* DIRECTIONS FOR THIS TASK: How many lines of the listing contain the string "поиска"? Only the number is wanted.

________________________________________

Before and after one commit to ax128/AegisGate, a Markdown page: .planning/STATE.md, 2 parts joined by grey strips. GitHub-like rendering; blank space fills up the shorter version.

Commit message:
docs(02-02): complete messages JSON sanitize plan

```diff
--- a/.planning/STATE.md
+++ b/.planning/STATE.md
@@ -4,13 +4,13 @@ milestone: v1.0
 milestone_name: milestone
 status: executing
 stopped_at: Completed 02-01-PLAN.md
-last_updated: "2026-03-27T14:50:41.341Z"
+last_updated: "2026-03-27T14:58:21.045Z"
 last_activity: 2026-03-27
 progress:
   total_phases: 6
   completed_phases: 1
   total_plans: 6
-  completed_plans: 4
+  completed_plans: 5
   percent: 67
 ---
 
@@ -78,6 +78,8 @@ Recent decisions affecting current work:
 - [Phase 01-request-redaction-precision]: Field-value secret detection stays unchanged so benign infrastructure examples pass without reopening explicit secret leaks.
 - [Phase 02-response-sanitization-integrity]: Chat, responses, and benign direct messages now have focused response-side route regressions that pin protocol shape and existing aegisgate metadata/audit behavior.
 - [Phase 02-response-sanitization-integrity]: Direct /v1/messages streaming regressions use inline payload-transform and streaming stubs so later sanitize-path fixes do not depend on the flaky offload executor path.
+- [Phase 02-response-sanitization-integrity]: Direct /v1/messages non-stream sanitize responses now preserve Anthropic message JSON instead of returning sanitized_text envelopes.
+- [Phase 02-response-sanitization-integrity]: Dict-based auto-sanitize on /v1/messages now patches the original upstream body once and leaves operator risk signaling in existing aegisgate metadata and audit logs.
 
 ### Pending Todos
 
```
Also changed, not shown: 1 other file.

________________________________________

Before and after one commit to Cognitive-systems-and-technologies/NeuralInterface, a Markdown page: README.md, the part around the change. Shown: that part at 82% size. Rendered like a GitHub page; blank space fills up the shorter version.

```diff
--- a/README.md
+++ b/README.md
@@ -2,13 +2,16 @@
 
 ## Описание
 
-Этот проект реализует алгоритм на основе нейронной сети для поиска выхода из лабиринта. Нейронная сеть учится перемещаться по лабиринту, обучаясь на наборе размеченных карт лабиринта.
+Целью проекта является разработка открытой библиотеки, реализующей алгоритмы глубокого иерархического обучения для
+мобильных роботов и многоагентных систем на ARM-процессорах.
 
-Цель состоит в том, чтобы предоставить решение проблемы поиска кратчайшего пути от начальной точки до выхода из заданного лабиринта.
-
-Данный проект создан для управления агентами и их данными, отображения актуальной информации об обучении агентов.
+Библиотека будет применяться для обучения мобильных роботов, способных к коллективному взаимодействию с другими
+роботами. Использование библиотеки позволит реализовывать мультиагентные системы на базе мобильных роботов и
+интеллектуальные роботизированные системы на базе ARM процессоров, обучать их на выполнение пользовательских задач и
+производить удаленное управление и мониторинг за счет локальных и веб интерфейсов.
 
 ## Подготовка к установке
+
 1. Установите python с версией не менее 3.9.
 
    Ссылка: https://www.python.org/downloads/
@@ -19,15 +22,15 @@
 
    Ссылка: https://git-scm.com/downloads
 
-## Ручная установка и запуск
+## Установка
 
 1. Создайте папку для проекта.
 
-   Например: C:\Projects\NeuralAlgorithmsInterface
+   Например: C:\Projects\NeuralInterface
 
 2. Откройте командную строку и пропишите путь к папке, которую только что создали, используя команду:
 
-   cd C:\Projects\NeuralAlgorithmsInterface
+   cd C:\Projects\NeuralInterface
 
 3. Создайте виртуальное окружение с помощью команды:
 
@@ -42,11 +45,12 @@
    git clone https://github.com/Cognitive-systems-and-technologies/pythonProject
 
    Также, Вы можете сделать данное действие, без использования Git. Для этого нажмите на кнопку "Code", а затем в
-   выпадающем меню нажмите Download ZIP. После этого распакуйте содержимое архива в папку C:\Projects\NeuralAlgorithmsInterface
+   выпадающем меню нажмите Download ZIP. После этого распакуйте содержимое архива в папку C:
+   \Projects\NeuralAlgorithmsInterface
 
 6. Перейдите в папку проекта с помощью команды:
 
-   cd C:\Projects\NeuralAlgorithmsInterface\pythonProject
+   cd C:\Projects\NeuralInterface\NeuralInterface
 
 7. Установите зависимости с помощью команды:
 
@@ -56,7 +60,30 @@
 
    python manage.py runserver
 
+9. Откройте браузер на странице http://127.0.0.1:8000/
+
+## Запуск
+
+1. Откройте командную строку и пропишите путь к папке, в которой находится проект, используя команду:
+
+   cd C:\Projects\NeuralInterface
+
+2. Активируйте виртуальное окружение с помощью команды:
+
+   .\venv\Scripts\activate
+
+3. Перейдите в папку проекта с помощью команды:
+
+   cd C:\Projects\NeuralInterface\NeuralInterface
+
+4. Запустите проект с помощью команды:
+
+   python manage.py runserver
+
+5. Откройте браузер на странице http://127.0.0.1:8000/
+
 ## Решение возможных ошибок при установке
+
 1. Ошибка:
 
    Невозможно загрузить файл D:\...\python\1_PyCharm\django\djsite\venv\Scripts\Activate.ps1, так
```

________________________________________

* PROBLEM SOLUTION: 2